These highly skilled professionals provide oversight that enables medical personnel to focus on providing the highest quality of care, including scheduling patients, managing records, ordering supplies and repairing sophisticated medical equipment. They also play integral roles in making the aeromedical evacuation mission a success. They coordinate and confirm patient movement requests, and help prepare for a seamless transfer to the medical facilities.

Staff Sgt. Donaisha Campbell, Uniform Business Office Manager,1st Special Operations Healthcare Operations Squadron, Hurlburt Field, Florida, said her experience supporting aeromedical evacuations was a highlight of her career and helped her see the role the career field plays while working in a fast-paced environment.

“During one mission while I was deployed to Saudi Arabia, the nurses and technicians were working through the chaos and they were able to smoothly communicate the information to me so we could begin evacuation,” said Campbell. “It was imperative I paid attention to detail when completing documents. This situation opened my eyes on how a 4A0 ties into the Air Force’s mission. Without us, the patient wouldn’t make it out of theater to receive the treatment they need.”

As with many other career fields, the COVID-19 pandemic presented a number of challenges that the health services management Airmen have had to overcome.

“Our Airmen had to adopt new processes when it came to data collection,” said Tech. Sgt. Paul Fox, noncommissioned officer in charge, Medical Readiness, 341st Medical Group, Malmstrom Air Force Base, Montana. “Many service members were receiving care from off-base providers and we had to collect test results and notes from those facilities to ensure duties in-field could be resumed.”

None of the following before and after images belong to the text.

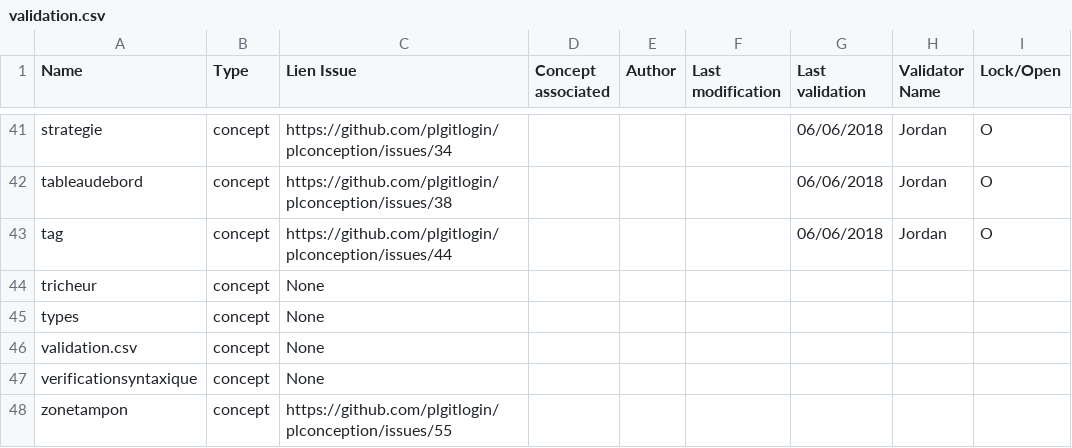
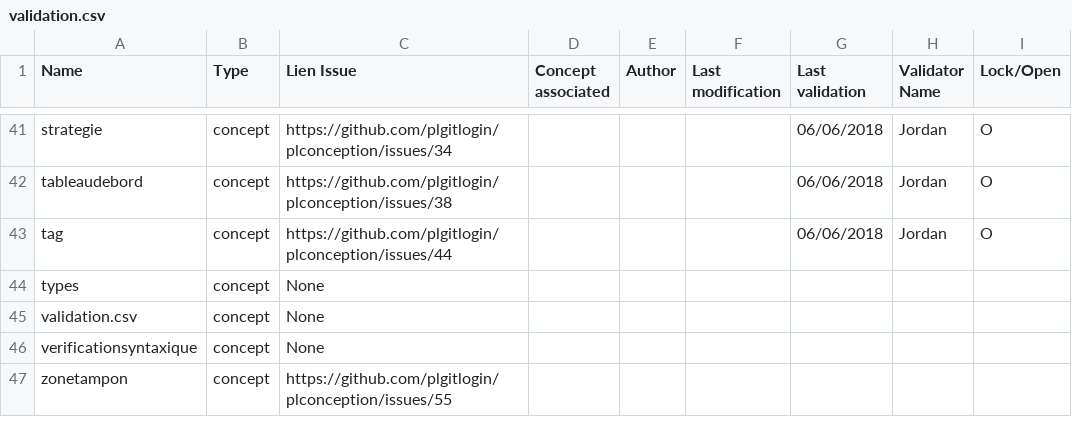
Before and after one commit to PremierLangage/plconception, a CSV file: validation.csv, drawn as a sheet; only a part is shown, gaps mark what is left out.

```diff
--- a/validation.csv
+++ b/validation.csv
@@ -43,3 +43,2 @@ tableaudebord,concept,https://github.com/plgitlogin/plconception/issues/38,,,,06
 tag,concept,https://github.com/plgitlogin/plconception/issues/44,,,,06/06/2018,Jordan,O
-tricheur,concept,None,,,,,,
 types,concept,None,,,,,,
```
Also changed, not shown: 1 other file.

Health services management Airmen have proven resilient and adaptable, facing all challenges head on. Without the framework they oversee, patient care at a high standard would be impossible.

“The footprint that health services management Airmen have in providing first-class medical administrative support really stands out,” said McDougald. “I am incredibly proud of the Airmen that make up of this career field and everything they do for our medics, patients and the AFMS mission.”